Every day, I watch my staff kindle “mystery and mischievous delight” into the hearts of our students, and the students have done the same for us. My instructors and I celebrate amazing victories, such as the one I described above, and I consider it an honor to use sailing as a way to build confidence, conquer fears, and establish camaraderie and a sense of community for the young people of Boston. 

By Emily Hart

This week we had our first group of Step 1 students in the sailing school. As the youngest learners, we hope to keep them coming back for years and it’s important to get them excited about Boston Harbor! We had a great discussion about the animals they see in the harbor and played a Web of Life game to create a visual food web. We had so much fun! In our ending discussion, we talked about how all of us can help to protect the animals in the harbor. “Don’t eat the creatures!” was one of our favorite suggestions, along with picking up trash and remembering that the things we do at home can still affect the oceans.

For the next group, I’ll be adding a Boston Harbor species matching game to help students identify the species living in the harbor and a few in the northeast. Check out a great interactive website and follow us in our learning: http://www.umb.edu/academics/environment/boston_harbor_marine_ecosystem

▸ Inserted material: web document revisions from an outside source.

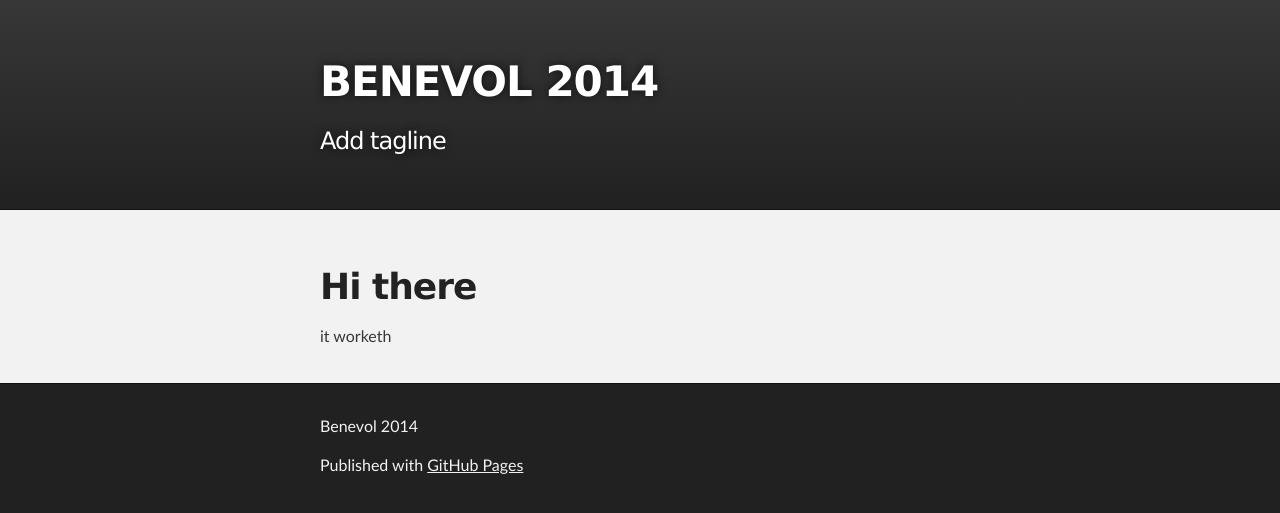
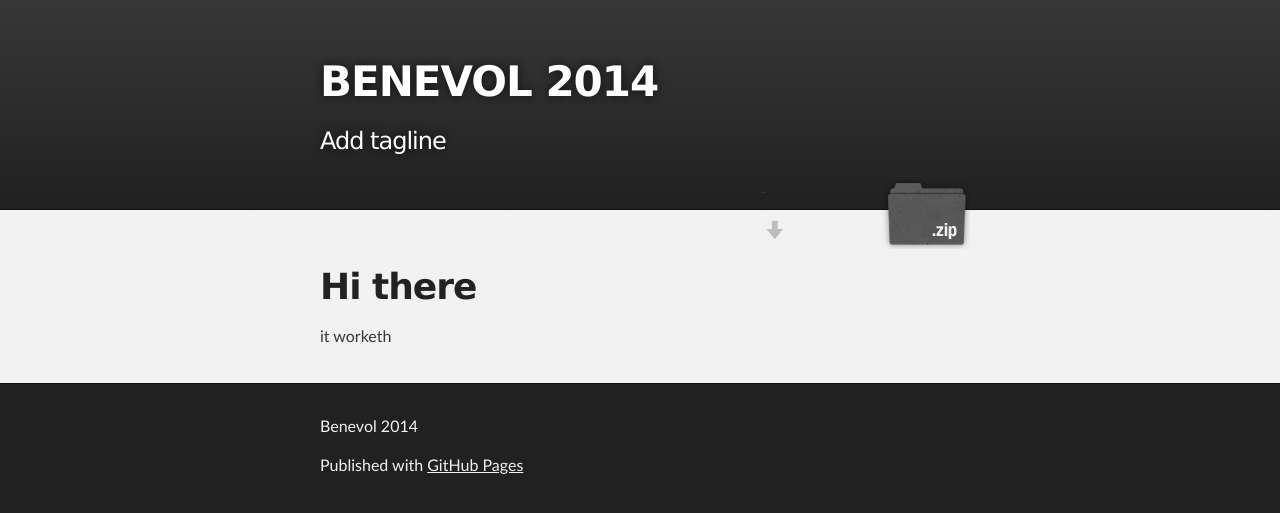
Before and after one commit to benevol/website, a Jekyll site: the page built from index.md, in a window 1280 px wide. Shown: the top 513 px of the page. Built offline with Jekyll 4.4.1, drawn with Linux system fonts in a browser that asks for light colours; Markdown is read by kramdown in place of the engine named in the settings.

Commit message:
added menu?

```diff
--- a/_layouts/default.html
+++ b/_layouts/default.html
@@ -22,6 +22,9 @@
         <header class="inner">
           <h1 id="project_title">BENEVOL 2014</h1>
           <h2 id="project_tagline">Add tagline</h2>
+          <section id="downloads">
+-              <a class="zip_download_link" href="https://github.com/BENEVOLOrganization/benevol2014website/zipball/master">Download this project as a .zip file</a>
+          </section>
         </header>
     </div>
 
```
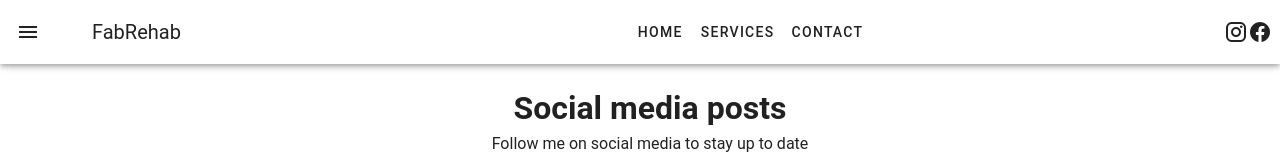
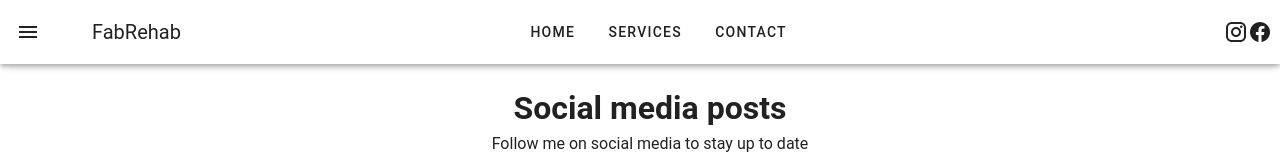
Before and after one commit to RATACIA/fabibi, a Vue app: page /blog in a window 1280 px wide. Shown: the top 160 px of the page. Built offline with nearby package versions, Linux system fonts and the light colour scheme; no server answers.

Commit message:
updated navbar

```diff
--- a/src/App.vue
+++ b/src/App.vue
@@ -7,19 +7,17 @@
           >FabRehab</v-toolbar-title
         >
 
-        <v-spacer
-          style="margin-right: -190px"
-          class="hidden-sm-and-down pl-5"
-        ></v-spacer>
-        <v-btn text @click="$router.push('/')" class="px-2">Home</v-btn>
-        <v-btn text @click="$router.push('/about')" class="px-2"
-          >Services</v-btn
-        >
-        <v-btn text @click="$router.push('/contact-us')" class="px-2"
-          >Contact</v-btn
-        >
+        <v-spacer class="hidden-sm-and-down"></v-spacer>
+
+        <!-- Centered buttons -->
+        <div class="d-flex flex-start flex-grow-1">
+          <v-btn text @click="$router.push('/')">Home</v-btn>
+          <v-btn text @click="$router.push('/about')">Services</v-btn>
+          <v-btn text @click="$router.push('/contact-us')">Contact</v-btn>
+        </div>
 
         <v-spacer class="hidden-xs-and-down"></v-spacer>
+
         <v-icon
           v-for="(icon, index) in icons"
           :key="index"
--- a/src/components/GoogleReview.vue
+++ b/src/components/GoogleReview.vue
@@ -121,7 +121,7 @@ onMounted(() => {
         src="https://static-00.iconduck.com/assets.00/google-icon-2048x2048-czn3g8x8.png"
       >
       </v-img>
-      <h2 class="ma-2">Reviews</h2>
+      <h2 class="ma-3">Reviews</h2>
     </div>
     <v-carousel height="auto" show-arrows="hover" hide-delimiters class="px-3">
       <v-carousel-item v-for="review in reviews" :key="review.id" class="ma-3">
```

One more thing… I recently learned that there are only about 500 North Atlantic Right Whales left in the world. These whales don’t usually join us in Boston Harbor, but they feed off of Massachusetts in the spring. North Atlantic Right Whales were plentiful here before whaling, but populations have been failing to recover because of ship strikes and entanglement with fishing nets. This year, the calf count is up to 11 in 2014—great news! Check out the New England Aquarium’s Right Whale Research Blog to learn more about local conservation efforts: http://rightwhales.neaq.org/

in Green